## RECORDS FOR THIS TASK
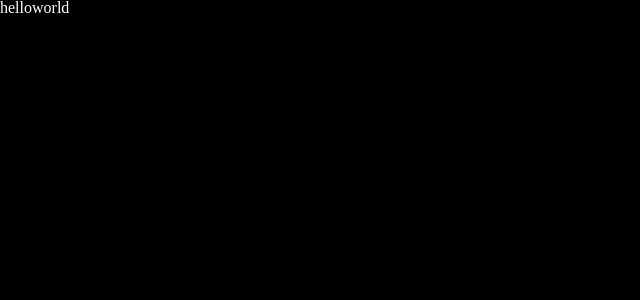
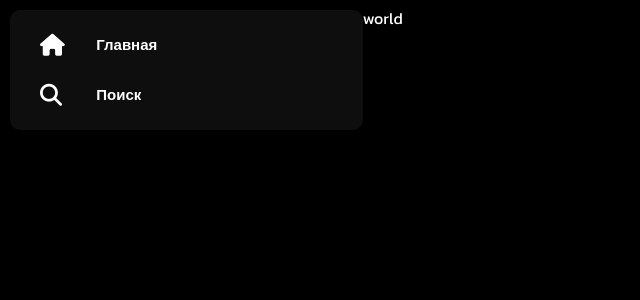
Before and after one commit to kirillpunko/spotify_clone, a React (Vite) app: page / in a window 1280 px wide. Shown: the top 300 px of the page, without its empty margins (0-640 px from the left). Built offline with nearby package versions, Linux system fonts and the light colour scheme.

Commit message:
fix main styles and create navigation blocks

```diff
--- a/index.html
+++ b/index.html
@@ -3,6 +3,10 @@
   <head>
     <meta charset="UTF-8" />
     <meta name="viewport" content="width=device-width, initial-scale=1.0" />
+    <link rel="preconnect" href="https://fonts.googleapis.com">
+    <link rel="preconnect" href="https://fonts.gstatic.com" crossorigin>
+    <link href="https://fonts.googleapis.com/css2?family=Kanit:ital,wght@0,400;0,700;1,400&family=Montserrat:wght@400;700&display=swap" rel="stylesheet">
+    <script src="https://kit.fontawesome.com/40bf753c61.js" crossorigin="anonymous"></script>
     <title>Spotify</title>
   </head>
   <body>
--- a/src/App.tsx
+++ b/src/App.tsx
@@ -1,11 +1,11 @@
 import React from "react";
 import Right from "./components/right";
-import Left from "./components/left";
+import LeftSideMenu from "./components/leftSideMenu/leftSideMenu";
 import "./index.scss"
 
 function App() {
   return <div className={"mainWin"}>
-      <Left/>
+      <LeftSideMenu/>
       <Right/>
   </div>;
 }
--- a/src/components/left.tsx
+++ /dev/null
@@ -1,11 +0,0 @@
-import React from 'react';
-
-function Left() {
-  return (
-    <div>
-      hello
-    </div>
-  );
-}
-
-export default Left;
--- /dev/null
+++ b/src/components/leftSideMenu/leftSideMenu.module.scss
@@ -0,0 +1,6 @@
+.fullBlock{
+    width: 28%;
+    min-width: 288px;
+    box-sizing: border-box;
+    height: 100%;
+}
--- /dev/null
+++ b/src/components/leftSideMenu/leftSideMenu.tsx
@@ -0,0 +1,12 @@
+import React from 'react';
+import MainSearchMenu from "../mainSearchMenu/mainSearchMenu";
+import styles from "./leftSideMenu.module.scss"
+function LeftSideMenu() {
+  return (
+    <div className={styles.fullBlock}>
+      <MainSearchMenu/>
+    </div>
+  );
+}
+
+export default LeftSideMenu;
--- /dev/null
+++ b/src/components/mainSearchMenu/mainSearchMenu.module.scss
@@ -0,0 +1,28 @@
+.mainSearchBlock{
+  background-color: rgba(28, 28, 28, 0.5);
+  box-sizing: border-box;
+  width: 100%;
+  height: 120px;
+  padding: 10px 30px;
+  display: flex;
+  justify-content: space-around;
+  flex-direction: column;
+  font-size: 15px;
+  font-weight: bold;
+  border-radius: 10px;
+}
+.blockLines{
+  display: flex;
+  justify-content: space-between;
+  cursor: pointer;
+  a{
+    display: block;
+    width: 90%;
+    line-height: 22px;
+  }
+  i{
+    margin-right: 30px;
+    font-size: 22px;
+    width: 10%;
+  }
+}
--- /dev/null
+++ b/src/components/mainSearchMenu/mainSearchMenu.tsx
@@ -0,0 +1,19 @@
+import React from 'react';
+import styles from "./mainSearchMenu.module.scss"
+
+const MainSearchMenu = () => {
+    return (
+        <ul className={styles.mainSearchBlock}>
+            <li className={styles.blockLines}>
+                <i className="fa-solid fa-house"></i>
+                <a>Главная</a>
+            </li>
+            <li className={styles.blockLines}>
+                <i className="fa-solid fa-magnifying-glass"></i>
+                <a>Поиск</a>
+            </li>
+        </ul>
+    );
+};
+
+export default MainSearchMenu;
--- a/src/index.scss
+++ b/src/index.scss
@@ -46,12 +46,18 @@ table {
 }
 
 /*main styles*/
+/* можно использовать
+font-family: 'Kanit', sans-serif;
+font-family: 'Montserrat', sans-serif;
+*/
 body{
   background-color: #000;
   color: #fff;
+  font-family: 'Kanit', sans-serif;
 }
 
 /*styles for app.tsx (может лучше перенести)*/
 .mainWin{
   display: flex;
+  padding: 10px 10px 0;
 }
```
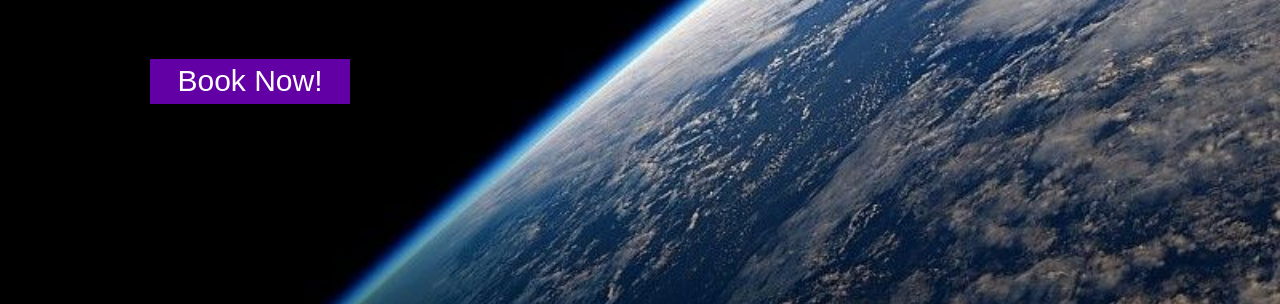
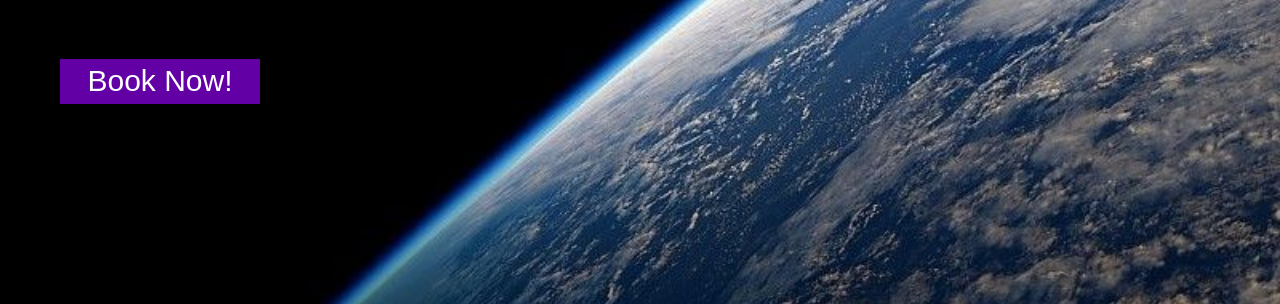
Before and after one commit to Avu-J/Wonder, a plain HTML site: page index.html in a window 1280 px wide. Shown: the part 496-800 px from the top of the page. Drawn offline with Linux system fonts and the light colour scheme.

Commit message:
Update style.css

```diff
--- a/style.css
+++ b/style.css
@@ -96,7 +96,7 @@ main img {
 #homebook {
     position: absolute;
     margin-top: 37%;
-    margin-left: 150px;
+    margin-left: 60px;
     height: 45px;
     font-size: 30px;
     width: 200px;
```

## EXERCISE GOAL
Please tally every line of the material above that has the string "link", and write only the total.

## OUTPUT FOR THIS EXERCISE
3